Eating Local is a Community Service, Oklahoma City food columnist Sherrel Jones examines the different ways people can find locally grown foods.
By Sherrel Jones, The Daily Oklahoman
Published: May 18, 2011

Ask me today how to get locally grown Oklahoma food, and I could talk enough to equal one of our recent windstorms.

Local is a concept worth growing for plenty of reasons.

First is flavor. If you ever have enjoyed freshly harvested arugula,asparagus, beets, broccoli, cabbage, carrots, peas, new potatoes, onions orspinach, you know what a difference it makes.

Secondary reasons are many, but supporting the "Know your farmer, know yourfood" movement helps assure quality you can trust.

Buying produce that only had a short distance to travel has plenty to dowith how fresh food is when it arrives in your kitchen. Food that hastraveled 1,500 miles and sat in storage for days, weeks or even monthsbefore traveling to your local grocer is not the same as that picked from afarm nearby.

Less travel for your food means less fuel, meaning less dependence on foreign oil, which means extra money to spend on locally grown food.

Plastic by Any Other Name
Coke and Pepsi's plant-based bottles still damage the environment.
By Amy Westervelt,

First came the press releases: In March, PepsiCo touted the "World's First 100 Percent Plant-Based, Renewably Sourced PET Bottle," prompting CocaCola to stammer, "Odwalla First to Market with up to 100 Percent PlantBottle™ Packaging." The subsequent headlines bumped the hype up a notch: "Pepsi bottles: no more plastic" (Christian Science Monitor), "Pepsi Ups Ante on Plant-Based Bottles with 100% Non-Plastic Bottle" (GreenBiz), "Coca Cola—designing bottles from recycled plastic and plant by-product" (Guardian). Last month, Coca-Cola released a commercial for its Dasani-brand bottled water arguing that its partly plant-based packaging is "designed to make a difference": But despite all the buzz, Coca-Cola and PepsiCo's plant-based bottles are still very much plastic.
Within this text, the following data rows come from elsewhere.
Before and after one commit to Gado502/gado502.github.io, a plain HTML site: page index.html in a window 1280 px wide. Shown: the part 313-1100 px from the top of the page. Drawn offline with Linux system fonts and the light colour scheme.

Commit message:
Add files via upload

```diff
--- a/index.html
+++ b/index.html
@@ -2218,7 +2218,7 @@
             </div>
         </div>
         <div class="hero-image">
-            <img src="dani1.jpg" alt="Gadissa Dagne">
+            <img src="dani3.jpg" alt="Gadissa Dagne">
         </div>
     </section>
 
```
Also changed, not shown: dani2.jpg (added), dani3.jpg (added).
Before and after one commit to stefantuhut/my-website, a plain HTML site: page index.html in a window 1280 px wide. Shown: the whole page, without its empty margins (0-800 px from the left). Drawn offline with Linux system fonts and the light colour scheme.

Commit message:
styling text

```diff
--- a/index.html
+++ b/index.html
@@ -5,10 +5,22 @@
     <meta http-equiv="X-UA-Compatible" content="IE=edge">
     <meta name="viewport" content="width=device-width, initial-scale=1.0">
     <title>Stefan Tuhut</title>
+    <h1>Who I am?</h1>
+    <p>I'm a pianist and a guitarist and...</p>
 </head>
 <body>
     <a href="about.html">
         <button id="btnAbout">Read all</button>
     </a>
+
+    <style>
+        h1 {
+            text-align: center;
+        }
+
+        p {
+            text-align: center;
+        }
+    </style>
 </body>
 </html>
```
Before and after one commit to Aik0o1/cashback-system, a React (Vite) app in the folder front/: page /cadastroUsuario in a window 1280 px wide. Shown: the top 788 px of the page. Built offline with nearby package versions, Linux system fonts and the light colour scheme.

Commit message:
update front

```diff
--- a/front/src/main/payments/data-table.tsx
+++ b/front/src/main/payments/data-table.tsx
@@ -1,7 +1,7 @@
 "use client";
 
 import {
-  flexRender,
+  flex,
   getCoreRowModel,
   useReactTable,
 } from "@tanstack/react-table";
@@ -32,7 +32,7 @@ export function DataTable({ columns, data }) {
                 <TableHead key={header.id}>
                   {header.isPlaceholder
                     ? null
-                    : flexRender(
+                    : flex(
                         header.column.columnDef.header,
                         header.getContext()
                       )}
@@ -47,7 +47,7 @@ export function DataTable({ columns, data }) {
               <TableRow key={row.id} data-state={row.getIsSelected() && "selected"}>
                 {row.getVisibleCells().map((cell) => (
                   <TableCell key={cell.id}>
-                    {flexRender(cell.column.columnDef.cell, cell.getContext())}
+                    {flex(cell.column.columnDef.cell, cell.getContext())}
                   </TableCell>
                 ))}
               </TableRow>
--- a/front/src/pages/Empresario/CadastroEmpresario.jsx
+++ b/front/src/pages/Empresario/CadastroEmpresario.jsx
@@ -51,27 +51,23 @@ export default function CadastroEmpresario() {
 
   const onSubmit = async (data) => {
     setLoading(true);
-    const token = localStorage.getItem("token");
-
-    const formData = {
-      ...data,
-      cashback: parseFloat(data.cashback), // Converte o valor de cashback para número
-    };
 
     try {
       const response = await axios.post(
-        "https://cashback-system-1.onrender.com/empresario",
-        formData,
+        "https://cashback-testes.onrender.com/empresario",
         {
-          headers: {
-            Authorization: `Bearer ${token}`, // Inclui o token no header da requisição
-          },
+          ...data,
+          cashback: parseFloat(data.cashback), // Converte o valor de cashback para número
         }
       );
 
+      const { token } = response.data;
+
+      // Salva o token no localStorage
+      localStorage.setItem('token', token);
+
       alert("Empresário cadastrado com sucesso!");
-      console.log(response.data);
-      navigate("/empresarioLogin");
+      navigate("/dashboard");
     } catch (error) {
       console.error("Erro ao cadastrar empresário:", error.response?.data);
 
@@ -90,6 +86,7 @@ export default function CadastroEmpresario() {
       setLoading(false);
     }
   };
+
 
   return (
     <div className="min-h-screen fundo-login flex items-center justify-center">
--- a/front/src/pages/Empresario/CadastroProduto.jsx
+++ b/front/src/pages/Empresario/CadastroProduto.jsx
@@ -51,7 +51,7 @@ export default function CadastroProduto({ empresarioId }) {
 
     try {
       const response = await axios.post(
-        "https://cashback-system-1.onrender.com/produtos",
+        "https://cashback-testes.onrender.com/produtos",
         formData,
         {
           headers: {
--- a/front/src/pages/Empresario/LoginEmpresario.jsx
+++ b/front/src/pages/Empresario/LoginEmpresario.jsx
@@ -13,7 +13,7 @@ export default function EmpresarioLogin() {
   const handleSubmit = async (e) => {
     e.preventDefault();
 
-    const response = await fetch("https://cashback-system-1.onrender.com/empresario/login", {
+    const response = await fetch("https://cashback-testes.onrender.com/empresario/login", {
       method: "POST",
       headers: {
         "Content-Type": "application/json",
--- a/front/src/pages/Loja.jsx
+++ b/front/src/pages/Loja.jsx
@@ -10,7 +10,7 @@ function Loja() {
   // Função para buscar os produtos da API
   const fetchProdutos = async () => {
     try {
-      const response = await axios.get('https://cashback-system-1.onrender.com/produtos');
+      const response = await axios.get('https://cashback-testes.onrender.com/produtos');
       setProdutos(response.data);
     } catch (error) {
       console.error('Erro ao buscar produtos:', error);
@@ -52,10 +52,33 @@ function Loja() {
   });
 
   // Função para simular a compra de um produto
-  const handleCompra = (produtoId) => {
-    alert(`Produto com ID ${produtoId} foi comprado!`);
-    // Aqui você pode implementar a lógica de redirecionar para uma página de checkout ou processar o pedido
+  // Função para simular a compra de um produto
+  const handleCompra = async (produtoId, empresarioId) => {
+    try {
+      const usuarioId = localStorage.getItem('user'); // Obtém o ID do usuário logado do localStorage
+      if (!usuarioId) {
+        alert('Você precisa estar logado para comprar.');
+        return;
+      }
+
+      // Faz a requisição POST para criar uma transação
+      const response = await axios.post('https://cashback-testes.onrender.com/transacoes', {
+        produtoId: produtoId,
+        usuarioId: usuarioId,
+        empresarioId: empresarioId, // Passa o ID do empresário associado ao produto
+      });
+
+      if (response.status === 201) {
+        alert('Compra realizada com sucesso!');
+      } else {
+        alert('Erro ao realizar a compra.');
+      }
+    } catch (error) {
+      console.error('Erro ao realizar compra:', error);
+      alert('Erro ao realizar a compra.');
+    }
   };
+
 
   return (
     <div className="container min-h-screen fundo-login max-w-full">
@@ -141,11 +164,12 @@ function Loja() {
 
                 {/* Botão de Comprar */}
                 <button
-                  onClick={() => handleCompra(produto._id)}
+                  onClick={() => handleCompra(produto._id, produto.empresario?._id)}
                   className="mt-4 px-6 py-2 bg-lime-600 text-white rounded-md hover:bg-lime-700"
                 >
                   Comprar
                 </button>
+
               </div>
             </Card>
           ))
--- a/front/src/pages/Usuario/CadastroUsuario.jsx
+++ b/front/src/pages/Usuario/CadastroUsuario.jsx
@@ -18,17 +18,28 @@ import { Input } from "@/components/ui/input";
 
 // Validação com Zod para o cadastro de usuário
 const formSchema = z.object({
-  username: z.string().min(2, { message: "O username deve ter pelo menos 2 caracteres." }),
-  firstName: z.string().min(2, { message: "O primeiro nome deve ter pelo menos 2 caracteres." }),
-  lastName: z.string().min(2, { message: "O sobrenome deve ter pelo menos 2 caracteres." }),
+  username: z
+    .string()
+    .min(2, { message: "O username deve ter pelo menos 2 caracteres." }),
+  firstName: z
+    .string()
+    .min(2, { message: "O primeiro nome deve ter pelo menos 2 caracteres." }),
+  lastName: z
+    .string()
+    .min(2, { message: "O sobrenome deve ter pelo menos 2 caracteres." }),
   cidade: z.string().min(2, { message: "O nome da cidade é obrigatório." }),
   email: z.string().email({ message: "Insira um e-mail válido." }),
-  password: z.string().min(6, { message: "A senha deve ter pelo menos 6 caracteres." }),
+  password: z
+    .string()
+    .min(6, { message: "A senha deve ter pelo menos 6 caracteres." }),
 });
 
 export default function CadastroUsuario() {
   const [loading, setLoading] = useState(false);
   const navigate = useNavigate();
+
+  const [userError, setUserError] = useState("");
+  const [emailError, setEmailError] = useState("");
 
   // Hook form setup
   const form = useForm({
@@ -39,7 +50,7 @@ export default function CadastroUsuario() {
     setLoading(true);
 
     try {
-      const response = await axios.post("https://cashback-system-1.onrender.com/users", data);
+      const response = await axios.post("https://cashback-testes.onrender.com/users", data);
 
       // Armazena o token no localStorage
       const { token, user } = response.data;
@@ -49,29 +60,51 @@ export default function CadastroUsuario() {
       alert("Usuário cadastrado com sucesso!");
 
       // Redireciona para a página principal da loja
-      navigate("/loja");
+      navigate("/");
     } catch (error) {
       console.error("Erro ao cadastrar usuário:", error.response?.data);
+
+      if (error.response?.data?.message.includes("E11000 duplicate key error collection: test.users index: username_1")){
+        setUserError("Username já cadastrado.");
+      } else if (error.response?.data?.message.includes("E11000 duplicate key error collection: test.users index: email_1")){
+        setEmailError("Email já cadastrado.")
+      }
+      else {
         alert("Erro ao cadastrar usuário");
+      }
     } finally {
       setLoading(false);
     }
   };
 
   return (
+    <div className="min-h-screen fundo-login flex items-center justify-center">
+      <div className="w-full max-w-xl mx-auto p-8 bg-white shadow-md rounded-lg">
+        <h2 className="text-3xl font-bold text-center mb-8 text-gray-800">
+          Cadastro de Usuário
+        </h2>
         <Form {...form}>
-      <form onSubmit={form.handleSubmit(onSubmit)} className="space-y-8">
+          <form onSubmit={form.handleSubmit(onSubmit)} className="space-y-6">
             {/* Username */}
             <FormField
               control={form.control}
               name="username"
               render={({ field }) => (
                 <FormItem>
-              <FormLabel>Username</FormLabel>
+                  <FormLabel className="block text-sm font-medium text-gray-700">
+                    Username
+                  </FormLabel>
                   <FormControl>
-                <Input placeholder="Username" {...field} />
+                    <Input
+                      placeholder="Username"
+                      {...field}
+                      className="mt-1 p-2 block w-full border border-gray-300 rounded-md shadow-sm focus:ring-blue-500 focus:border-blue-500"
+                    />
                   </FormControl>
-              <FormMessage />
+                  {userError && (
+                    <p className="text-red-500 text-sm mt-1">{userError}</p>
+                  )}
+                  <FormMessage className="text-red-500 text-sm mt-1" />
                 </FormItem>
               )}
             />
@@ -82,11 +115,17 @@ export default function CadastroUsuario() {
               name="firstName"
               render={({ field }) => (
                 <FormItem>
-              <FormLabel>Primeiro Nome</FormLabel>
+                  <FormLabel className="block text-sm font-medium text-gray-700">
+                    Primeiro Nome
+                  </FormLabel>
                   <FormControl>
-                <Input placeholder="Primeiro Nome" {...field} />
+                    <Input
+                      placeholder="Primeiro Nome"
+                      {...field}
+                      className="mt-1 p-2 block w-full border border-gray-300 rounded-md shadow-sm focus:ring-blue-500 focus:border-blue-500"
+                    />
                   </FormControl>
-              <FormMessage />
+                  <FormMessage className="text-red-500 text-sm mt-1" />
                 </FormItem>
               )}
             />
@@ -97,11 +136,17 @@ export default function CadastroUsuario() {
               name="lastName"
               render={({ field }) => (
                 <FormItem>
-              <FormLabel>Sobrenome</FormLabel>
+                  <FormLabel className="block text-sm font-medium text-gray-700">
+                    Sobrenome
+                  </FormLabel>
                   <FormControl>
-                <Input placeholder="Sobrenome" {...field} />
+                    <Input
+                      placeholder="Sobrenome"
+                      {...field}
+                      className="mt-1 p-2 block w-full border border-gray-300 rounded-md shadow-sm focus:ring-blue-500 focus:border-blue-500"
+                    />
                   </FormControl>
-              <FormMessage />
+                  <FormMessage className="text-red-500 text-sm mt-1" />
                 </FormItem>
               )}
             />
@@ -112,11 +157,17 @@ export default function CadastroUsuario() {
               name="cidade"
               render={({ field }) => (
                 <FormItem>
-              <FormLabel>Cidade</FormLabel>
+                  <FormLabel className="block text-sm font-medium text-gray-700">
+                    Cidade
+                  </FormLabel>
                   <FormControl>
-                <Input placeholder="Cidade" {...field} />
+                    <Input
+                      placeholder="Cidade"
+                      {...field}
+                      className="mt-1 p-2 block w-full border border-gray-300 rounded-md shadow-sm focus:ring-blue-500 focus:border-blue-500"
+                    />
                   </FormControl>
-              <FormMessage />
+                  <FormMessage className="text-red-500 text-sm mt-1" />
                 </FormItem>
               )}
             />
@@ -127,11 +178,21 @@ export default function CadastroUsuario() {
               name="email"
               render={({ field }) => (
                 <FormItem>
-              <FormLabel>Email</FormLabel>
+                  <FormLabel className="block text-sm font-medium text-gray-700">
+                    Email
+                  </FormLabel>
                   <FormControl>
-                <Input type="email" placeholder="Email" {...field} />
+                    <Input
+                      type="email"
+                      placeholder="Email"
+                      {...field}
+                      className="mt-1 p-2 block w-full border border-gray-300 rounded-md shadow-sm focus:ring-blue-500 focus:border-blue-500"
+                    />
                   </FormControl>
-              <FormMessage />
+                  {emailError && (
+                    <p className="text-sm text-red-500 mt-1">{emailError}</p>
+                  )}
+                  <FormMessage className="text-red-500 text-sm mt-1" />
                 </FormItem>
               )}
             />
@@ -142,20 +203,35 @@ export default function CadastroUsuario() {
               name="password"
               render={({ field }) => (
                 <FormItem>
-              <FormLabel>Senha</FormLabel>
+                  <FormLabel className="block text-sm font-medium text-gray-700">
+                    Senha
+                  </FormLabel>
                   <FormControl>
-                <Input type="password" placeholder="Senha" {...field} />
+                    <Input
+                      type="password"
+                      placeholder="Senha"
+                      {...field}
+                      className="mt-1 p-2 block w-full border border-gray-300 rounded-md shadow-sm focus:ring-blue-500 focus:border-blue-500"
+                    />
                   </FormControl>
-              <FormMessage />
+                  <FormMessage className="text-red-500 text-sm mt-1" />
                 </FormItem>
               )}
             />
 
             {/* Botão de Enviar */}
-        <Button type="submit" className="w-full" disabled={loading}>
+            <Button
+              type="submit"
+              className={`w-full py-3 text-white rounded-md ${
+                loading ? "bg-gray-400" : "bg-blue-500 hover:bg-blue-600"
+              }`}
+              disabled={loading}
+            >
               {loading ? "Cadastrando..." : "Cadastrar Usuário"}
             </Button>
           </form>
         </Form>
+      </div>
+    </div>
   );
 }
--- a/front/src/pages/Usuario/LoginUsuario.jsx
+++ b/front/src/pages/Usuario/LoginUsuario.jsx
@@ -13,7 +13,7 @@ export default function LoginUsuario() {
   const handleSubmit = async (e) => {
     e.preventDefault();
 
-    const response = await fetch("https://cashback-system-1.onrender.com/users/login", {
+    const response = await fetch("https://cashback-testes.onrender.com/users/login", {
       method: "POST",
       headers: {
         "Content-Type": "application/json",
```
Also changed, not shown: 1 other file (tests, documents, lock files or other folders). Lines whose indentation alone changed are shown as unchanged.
The companies have merely replaced the fossil fuels (petroleum and natural gas) traditionally used to make their plastic bottles with ethanol from renewable sources (plant waste in Pepsi's case and Brazilian sugar cane in Coke's). Though these initial inputs come from renewable, lower-carbon sources, the resulting plastics are chemically identical to the polyethylene terepthalate, or PET, and high-density polyethylene, or HDPE, that regular plastic bottles are made of—a fact the companies acknowledge. And once the inputs become plastic, they carry all the same environmental impacts as plastic made from fossil fuels: They don't biodegrade, they pollute the world's oceans and soils, and still leach potentially harmful chemicals into our food.

Wednesday, June 8, 2011

Local Foods Week in Oklahoma!

JUNE 12-19th

It's time again to honor our local farmers and ranchers for their outstanding contributions to our health and community. Visit for events around the state.

Pott County Farmer's Market and Sustainable Shawnee presents in honor of Local Food Week:
Wednesday, June 15th
10-11 am

Tim Sean is a Singer/Songwriter/Guitarist and youth minister at Emmanuel Episcopal Church. He'll be singing songs from his most recent album, Practice Resurrection, and offering CD's for sale as a fundraiser for Family Promise of Shawnee. For more information on Tim Sean, visit his website,

The market will also have a cooking demonstration and face-painting for the children. Come by for great food and entertainment with us at the Farmers Market!